  1. Plan ahead, looking at long term forecasts and suspending concrete pouring for the season once cold weather hits.
  2. When construction can’t be halted, follow these practices once temperature drops below freezing:
  • Use insulating blankets to keep ground from freezing before you pour a floor slab and to cover the floor slab after pouring. Leave blankets on for five days.
  • Use insulating blankets to keep freshly poured walls from freezing. Leave blankets and forms on for three days.
  • If cold weather arrives after properly pouring slabs and walls and the pit’s been backfilled, put a few feet of water into the deep pit to prevent frost heave. 
  1. Be aware:
  • Hot water in the concrete mix can help, but it is not a substitute for blankets.
  • An accelerator admixture in the concrete (calcium chloride) may also help, but, again, it is not a substitute for blankets.
  • Plastic drain tile becomes very brittle in cold weather, so it is subject to breaking during construction activities such as backfilling.
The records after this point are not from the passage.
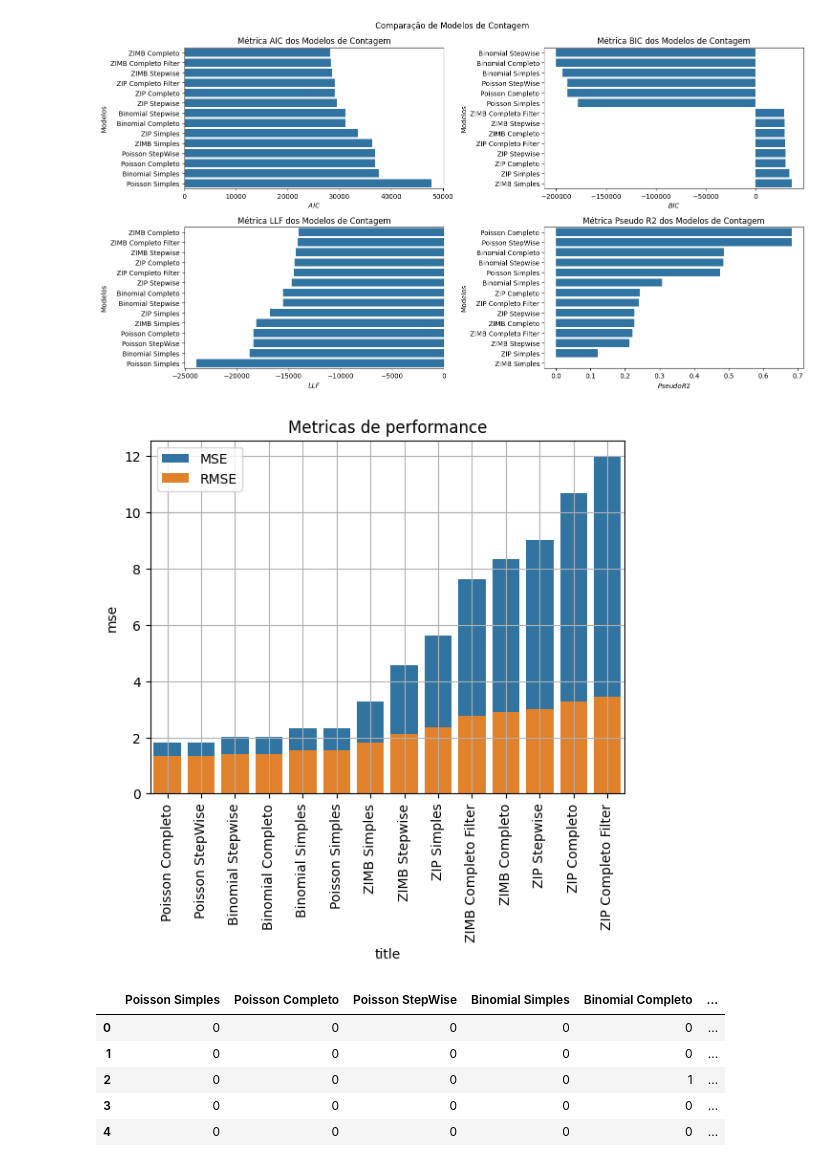
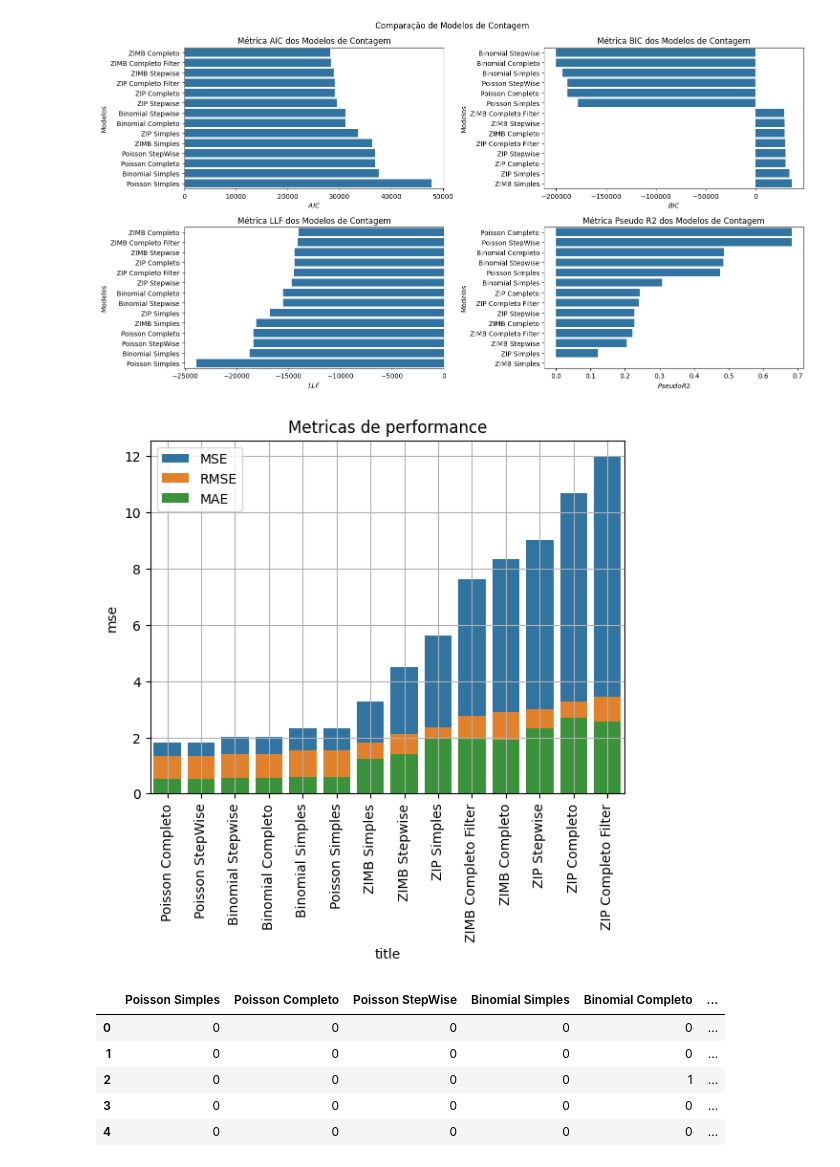
Before and after one commit to Angelicogfa/tcc_mba_datascience_analytics_usp_esalq, a Jupyter notebook: 04-modelagem_preditiva.ipynb, the cells around one changed output. Cells and saved outputs as stored; diff of their text form; code cells hidden in the pictures.

```diff
--- a/04-modelagem_preditiva.ipynb
+++ b/04-modelagem_preditiva.ipynb
@@ -3400,7 +3395,7 @@ models = [
 # %%
 metrics = []
 for title, model in zip(titles, models):
-  metric = dict(title=title, LLF=model.llf, BIC=model.bic, AIC=model.aic)
+  metric = dict(title=title, LLF=model.llf, BIC=model.bic, AIC=model.aic, Converged=model.converged)
 
   if np.isnan(model.llf):
     continue
@@ -3465,6 +3532,7 @@ plt.show()
 # %%
 metrics_titles = []
 metrics_mse = []
+metrics_mae = []
 metrics_rmse = []
 # %%
 for title, model in zip(titles, models):
@@ -3474,19 +3542,21 @@ for title, model in zip(titles, models):
 
     metrics_titles.append(title)
     metrics_mse.append(mean_squared_error(y.loc[model.fittedvalues.index], round(model.fittedvalues)))
+    metrics_mae.append(mean_absolute_error(y.loc[model.fittedvalues.index], round(model.fittedvalues)))
     metrics_rmse.append(root_mean_squared_error(y.loc[model.fittedvalues.index], round(model.fittedvalues)))
 # %%
-df_metrics = pd.DataFrame({'title':metrics_titles, 'mse':metrics_mse, 'rmse':metrics_rmse}).sort_values(by='rmse')
+df_metrics = pd.DataFrame({'title':metrics_titles, 'mse':metrics_mse, 'rmse':metrics_rmse, 'mae': metrics_mae}).sort_values(by='rmse')
 
 plt.title('Metricas de performance')
 sns.barplot(data=df_metrics, x='title', y='mse', label='MSE')
 sns.barplot(data=df_metrics, x='title', y='rmse', label='RMSE')
+sns.barplot(data=df_metrics, x='title', y='mae', label='MAE')
 plt.legend()
 plt.grid()
 plt.xticks(rotation=90)
 plt.show()
 # %% [output]
-[figure, old version]
+[figure, new version]
 # %%
 df_predict_models = pd.concat([model.fittedvalues for model in models], axis=1)
 df_predict_models.columns = titles
```
Also changed, not shown: parts of 29 cells of this notebook.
DNR rules refer to the American Concrete Institute’s Standard 306 "Recommended practices for Cold Weather Concreting.” Refer to the 306 Standard for a thorough understanding of cold weather concreting.